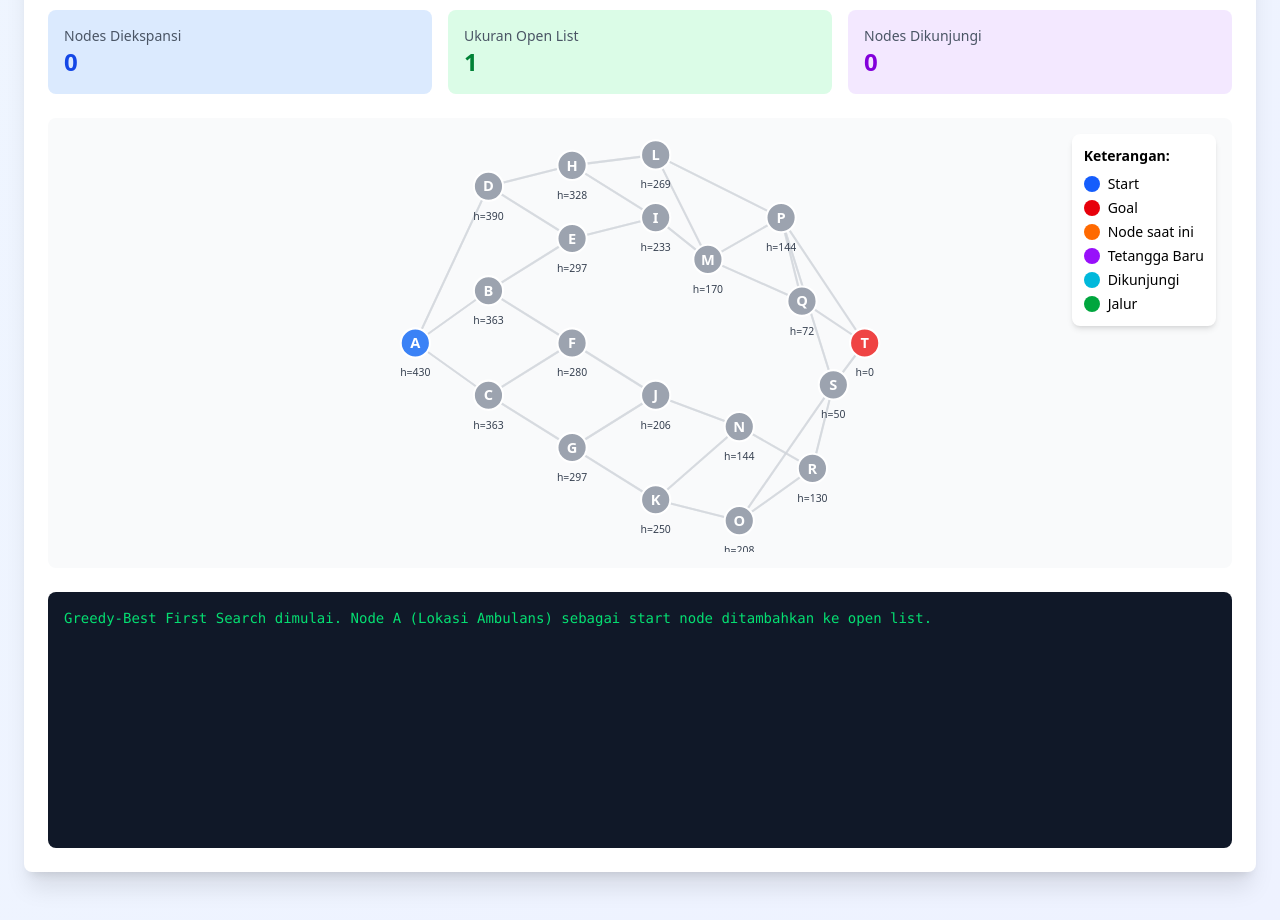
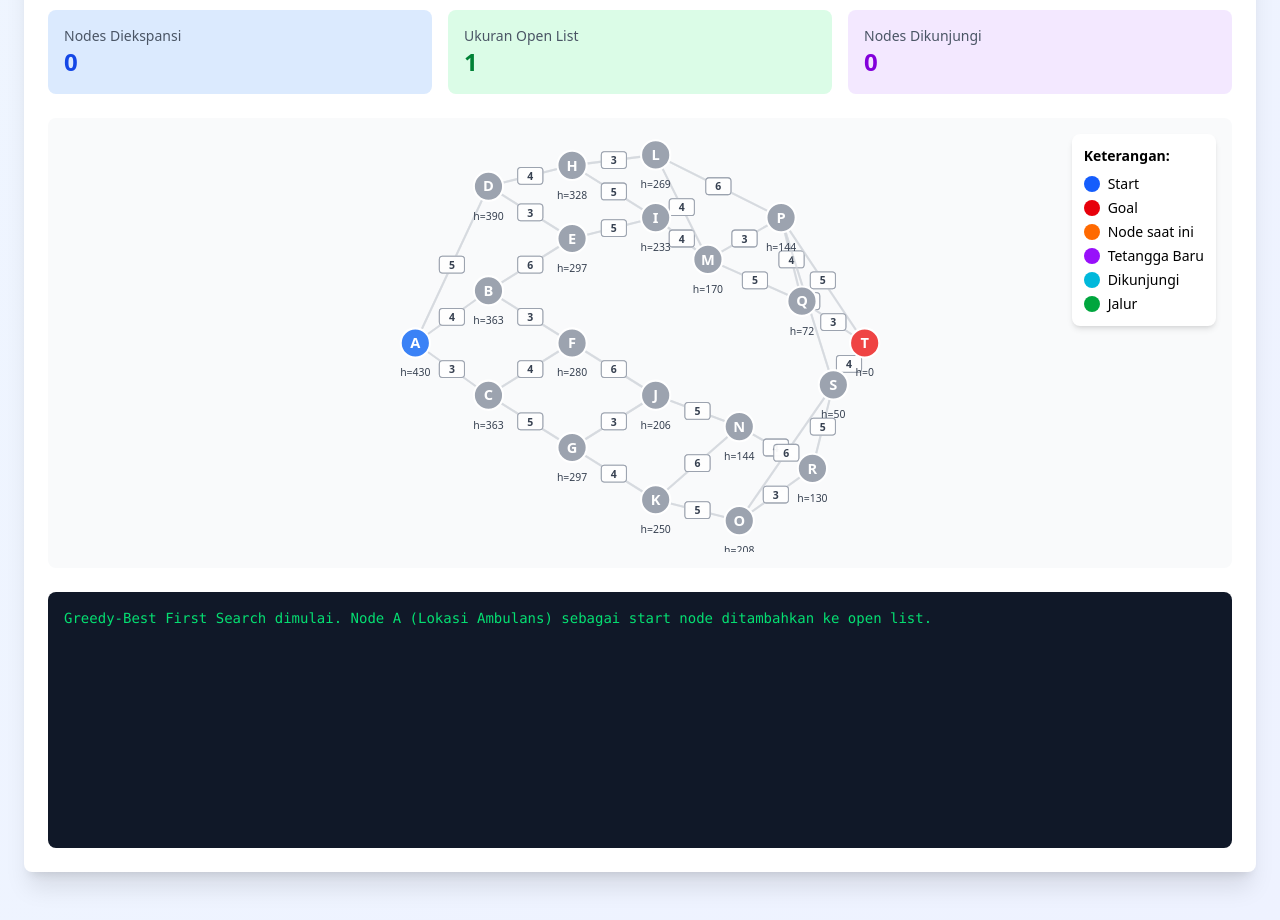
Before and after one commit to ichnasa/gbfs_react_tailwind, a React (Vite) app: page / in a window 1280 px wide. Shown: the part 820-1740 px from the top of the page. Built offline with nearby package versions, Linux system fonts and the light colour scheme.

Commit message:
Added edges weight information

```diff
--- a/src/AmbulancePathfinding.jsx
+++ b/src/AmbulancePathfinding.jsx
@@ -2,7 +2,6 @@ import React, { useState, useEffect } from "react";
 import { Play, RotateCcw, Pause, SkipForward } from "lucide-react";
 
 const AmbulancePathfinding = () => {
-  // Graf kota - 20 node dengan koneksi
   const cityGraph = {
     A: {
       neighbors: [
@@ -223,7 +222,6 @@ const AmbulancePathfinding = () => {
   const [startNode, setStartNode] = useState("A");
   const [goalNode, setGoalNode] = useState("T");
 
-  // Fungsi heuristik - Jarak Euclidean
   const heuristic = (node, goal = null) => {
     const targetGoal = goal || goalNode;
     const n = cityGraph[node];
@@ -233,7 +231,6 @@ const AmbulancePathfinding = () => {
     return Math.sqrt(dx * dx + dy * dy);
   };
 
-  // Reset algoritma
   const reset = () => {
     setOpenList([{ node: startNode, h: heuristic(startNode), g: 0 }]);
     setVisitedList([]);
@@ -249,7 +246,6 @@ const AmbulancePathfinding = () => {
     setStats({ nodesExpanded: 0, totalDistance: 0 });
   };
 
-  // Rekonstruksi path
   const reconstructPath = (parents, goal) => {
     const pathNodes = [];
     let current = goal;
@@ -270,7 +266,6 @@ const AmbulancePathfinding = () => {
     return { pathNodes, totalDist };
   };
 
-  // Satu langkah GBFS
   const step = () => {
     if (openList.length === 0) {
       setStepLog((prev) => [
@@ -282,7 +277,6 @@ const AmbulancePathfinding = () => {
       return;
     }
 
-    // Sort by h(n) - greedy!
     const sorted = [...openList].sort((a, b) => a.h - b.h);
     const current = sorted[0];
     const remaining = sorted.slice(1);
@@ -298,7 +292,6 @@ const AmbulancePathfinding = () => {
       }) - h(n) = ${current.h.toFixed(2)}`,
     ]);
 
-    // Goal test
     if (current.node === goalNode) {
       const { pathNodes, totalDist } = reconstructPath(parentMap, goalNode);
       setPath(pathNodes);
@@ -315,7 +308,6 @@ const AmbulancePathfinding = () => {
       return;
     }
 
-    // Ekspansi neighbors
     const newParentMap = { ...parentMap };
     const newOpenList = [...remaining];
     const newNeighbors = [];
@@ -349,7 +341,6 @@ const AmbulancePathfinding = () => {
     }
   };
 
-  // Auto-run
   useEffect(() => {
     if (isRunning && !isComplete) {
       const timer = setTimeout(step, 1000);
@@ -357,14 +348,12 @@ const AmbulancePathfinding = () => {
     }
   }, [isRunning, isComplete, openList, visitedList]);
 
-  // Inisialisasi
   useEffect(() => {
     reset();
   }, [startNode, goalNode]);
 
   return (
     <div className="w-full max-w-7xl mx-auto p-6 bg-gradient-to-br from-blue-50 to-indigo-50">
-      {/* Penjelasan Heuristik */}
       <div className="bg-gradient-to-r from-purple-600 to-indigo-600 rounded-lg shadow-xl p-6 mb-6 text-white">
         <h2 className="text-2xl font-bold mb-4">
           📐 Fungsi Heuristik - Jarak Euclidean
@@ -441,7 +430,6 @@ const AmbulancePathfinding = () => {
           Implementasi Greedy Best-First Search
         </p>
 
-        {/* Node Selection */}
         <div className="grid md:grid-cols-2 gap-4 mb-6 p-4 bg-gradient-to-r from-blue-50 to-indigo-50 rounded-lg border-2 border-blue-200">
           <div>
             <label className="block text-sm font-semibold text-gray-700 mb-2">
@@ -488,7 +476,6 @@ const AmbulancePathfinding = () => {
           </div>
         </div>
 
-        {/* Controls */}
         <div className="flex gap-3 mb-6">
           <button
             onClick={() => setIsRunning(!isRunning)}
@@ -517,7 +504,6 @@ const AmbulancePathfinding = () => {
           </button>
         </div>
 
-        {/* Stats */}
         <div className="grid grid-cols-3 gap-4 mb-6">
           <div className="bg-blue-100 p-4 rounded-lg">
             <div className="text-sm text-gray-600">Nodes Diekspansi</div>
@@ -539,13 +525,12 @@ const AmbulancePathfinding = () => {
           </div>
         </div>
 
-        {/* Visualization */}
         <div
           className="bg-gray-50 rounded-lg p-4 mb-6 relative"
           style={{ height: "450px" }}
         >
           <svg width="100%" height="100%" viewBox="0 0 530 400">
-            {/* Edges */}
+            {/* Edges dengan bobot */}
             {Object.entries(cityGraph).map(([nodeId, nodeData]) =>
               nodeData.neighbors.map(([neighborId, distance]) => {
                 const neighbor = cityGraph[neighborId];
@@ -556,9 +541,12 @@ const AmbulancePathfinding = () => {
                   Math.abs(path.indexOf(nodeId) - path.indexOf(neighborId)) ===
                     1;
 
+                const midX = (nodeData.x + neighbor.x) / 2;
+                const midY = (nodeData.y + neighbor.y) / 2;
+
                 return (
+                  <g key={`${nodeId}-${neighborId}`}>
                     <line
-                    key={`${nodeId}-${neighborId}`}
                       x1={nodeData.x}
                       y1={nodeData.y}
                       x2={neighbor.x}
@@ -567,29 +555,49 @@ const AmbulancePathfinding = () => {
                       strokeWidth={isInPath ? 4 : 2}
                       opacity={0.6}
                     />
+                    {/* Label bobot edge */}
+                    <rect
+                      x={midX - 12}
+                      y={midY - 8}
+                      width="24"
+                      height="16"
+                      fill={isInPath ? "#10b981" : "#ffffff"}
+                      stroke={isInPath ? "#059669" : "#9ca3af"}
+                      strokeWidth="1"
+                      rx="3"
+                      opacity="0.95"
+                    />
+                    <text
+                      x={midX}
+                      y={midY + 4}
+                      textAnchor="middle"
+                      fill={isInPath ? "#ffffff" : "#374151"}
+                      fontSize="10"
+                      fontWeight="bold"
+                    >
+                      {distance}
+                    </text>
+                  </g>
                 );
               })
             )}
 
             {/* Nodes */}
             {Object.entries(cityGraph).map(([nodeId, nodeData]) => {
-              //   const isStart = nodeId === "A";
               const isStart = nodeId === startNode;
-              //   const isGoal = nodeId === "T";
               const isGoal = nodeId === goalNode;
               const isCurrent = currentNode === nodeId;
               const isVisited = visitedList.includes(nodeId);
               const isCurrentNeighbor = currentNeighbors.includes(nodeId);
               const isInPath = path.includes(nodeId);
 
-              let fillColor = "#9ca3af"; // default gray
-              if (isStart) fillColor = "#3b82f6"; // blue
-              else if (isGoal) fillColor = "#ef4444"; // red
-              else if (isCurrent) fillColor = "#f59e0b"; // orange
-              else if (isInPath) fillColor = "#10b981"; // green
-              else if (isCurrentNeighbor)
-                fillColor = "#8b5cf6"; // purple - HANYA tetangga baru
-              else if (isVisited) fillColor = "#00bcd4"; // cyan
+              let fillColor = "#9ca3af";
+              if (isStart) fillColor = "#3b82f6";
+              else if (isGoal) fillColor = "#ef4444";
+              else if (isCurrent) fillColor = "#f59e0b";
+              else if (isInPath) fillColor = "#10b981";
+              else if (isCurrentNeighbor) fillColor = "#8b5cf6";
+              else if (isVisited) fillColor = "#00bcd4";
 
               return (
                 <g key={nodeId}>
@@ -610,7 +618,6 @@ const AmbulancePathfinding = () => {
                     fontWeight="bold"
                   >
                     {nodeId}
-                    {/* {nodeId == goalNode ? "🏥" : nodeId == startNode ? "🚑" : nodeId} */}
                   </text>
                   <text
                     x={nodeData.x}
@@ -626,7 +633,6 @@ const AmbulancePathfinding = () => {
             })}
           </svg>
 
-          {/* Legend */}
           <div className="absolute top-4 right-4 bg-white p-3 rounded-lg shadow-md text-sm">
             <div className="font-semibold mb-2">Keterangan:</div>
             <div className="flex items-center gap-2 mb-1">
@@ -656,7 +662,6 @@ const AmbulancePathfinding = () => {
           </div>
         </div>
 
-        {/* Log */}
         <div className="bg-gray-900 text-green-400 p-4 rounded-lg font-mono text-sm h-64 overflow-y-auto">
           {stepLog.map((log, idx) => (
             <div key={idx} className="mb-1">
```
Lines whose indentation alone changed are shown as unchanged.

============

_Requirement_:
Look for the word "isStart" in the listing above, and copy every line where you find it.

_Task output_:
-              //   const isStart = nodeId === "A";
               const isStart = nodeId === startNode;
-              if (isStart) fillColor = "#3b82f6"; // blue
+              if (isStart) fillColor = "#3b82f6";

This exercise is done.